I have so many questions these days and not enough answers. First, a disclaimer: We are living through times where many groups are rising up and demanding equal participation, pay, influence and overall control of their destinies. I welcome this and highly encourage it. I do, however, believe we need to do some level setting and collectively need to find a way to create safe spaces from which open and free dialogue can occur without completely demonizing and stirring outright condemnation. It is in this spirit that I, a black man in his early 40s, will attempt to wade into the waters of the #metoo movement and pay disparity, while trying my best not to “mansplain” and trip over my tongue. May the Lord be with me.
First and foremost, I do not believe all women are the same. I also believe the experiences of one classification of women will not be shared by any or all other classifications. So many statistics bear this out and I don’t have the time to breakdown each. But, we need to acknowledge this and not paint with such broad strokes.
There are a few facts, though, that are worth diving into. These facts include women graduating from college at a higher rate than men, starting more businesses than men and while representation at the top of a typical Fortune 100 company isn’t anywhere as good as it should be, more and more women do occupy middle management positions. It is this last fact where my experiences tell me that you will find much of the hiring and negotiations occurring, and it is also here where I find more women occupying these positions than men.
To share, in my experience, I have worked for four companies since I graduated college almost 20 years ago, and at each of these companies I negotiated my salary with a woman. So why are women still paid less than men if this is true for others?
I happen to know many professional women, so in preparation for this article, I asked 10 of them if this was true for them as well. While each of them has not negotiated 100 percent of their salaries with women, they all agreed the majority was with women. So why is there such a large disparity in pay?
The next logical question I asked is how women negotiate their salaries versus how men negotiate their salaries? Again, I do not believe every woman will have this problem, but I have to say some of the responses I received when I asked how a woman approached an interview and/or a negotiation outright upset me.
From the outside looking in, it appears many women do not fight hard enough for the larger number, nor do they appear to carry their self-confidence with them into these meetings. Ladies, it is fair to say that no company in the world is going to go out of their way to pay any employee as much as possible. It is that person’s job to fight and advocate for that wage. If you’re smart, ambitious and motivated, you really need to rock that and let it shine! This is not the time to be meek and mild, nor is it the time to be unyielding. Accepting whatever is offered to you just to accept it and get along is almost always going to lead you to the short end of the stick.
Be willing to walk away, or, at the very least, push for a higher number and have a good idea of how much you can push the envelope so you can get as much as humanly possible. Then, once you have the job and you are able to show your worth, how often do you ask for a raise? Do you ask for a raise or expect to be recognized or somehow be given the same raise by management with little to no conversation? Again, from my perspective, you must be your own advocate and fight for that raise and promotion.
My next question is a little stickier. Do women truly have each other’s backs? I mean really?
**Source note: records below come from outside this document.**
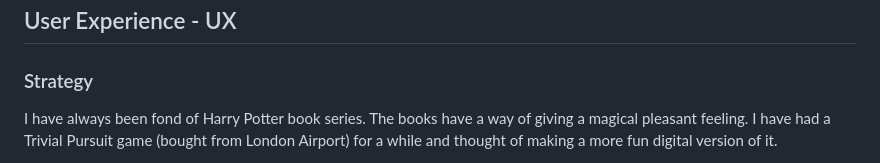
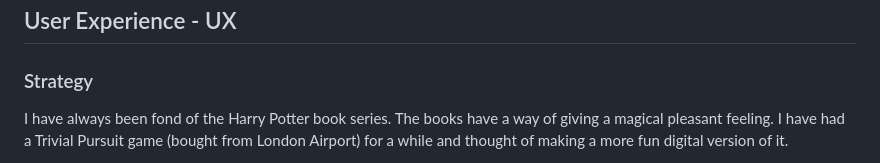
Before and after one commit to hennasingh/Potterville, a Markdown page: README.md, the part around one of its changes. Drawn GitHub-style.

```diff
--- a/README.md
+++ b/README.md
@@ -10,5 +10,5 @@ Live Link: https://hennasingh.github.io/Potterville/
 
 ### Strategy
 
-I have always been fond of Harry Potter book series. The books have a way of giving a magical pleasant feeling. I have had a Trivial Pursuit game (bought from London Airport) for a while and thought of making a more fun digital version of it.
+I have always been fond of the Harry Potter book series. The books have a way of giving a magical pleasant feeling. I have had a Trivial Pursuit game (bought from London Airport) for a while and thought of making a more fun digital version of it.
 
```
Also changed, not shown: other parts of README.md (+1 -1 lines).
Now, if you are on the opposite end of the table and it is your job to both recruit this woman while also maintaining the best interest of the company, just how low are you going to push the number you are bringing to that woman? I don’t have that answer, but it’s a question many need to think about.
Men, we, too, play a major role in all of this as well. Many of us have acted rather despicably and/or, at the very least, have not always been the gentlemen we should be. Clearly this is not acceptable and we must do better. I have heard every excuse from, “This was the culture when I got here,” “Some have said yes, so why not try again,” “It’s just playful banter,” and the really ignorant response of “Oh, well.” None of this is fresh, sexy or cool, yet it persists.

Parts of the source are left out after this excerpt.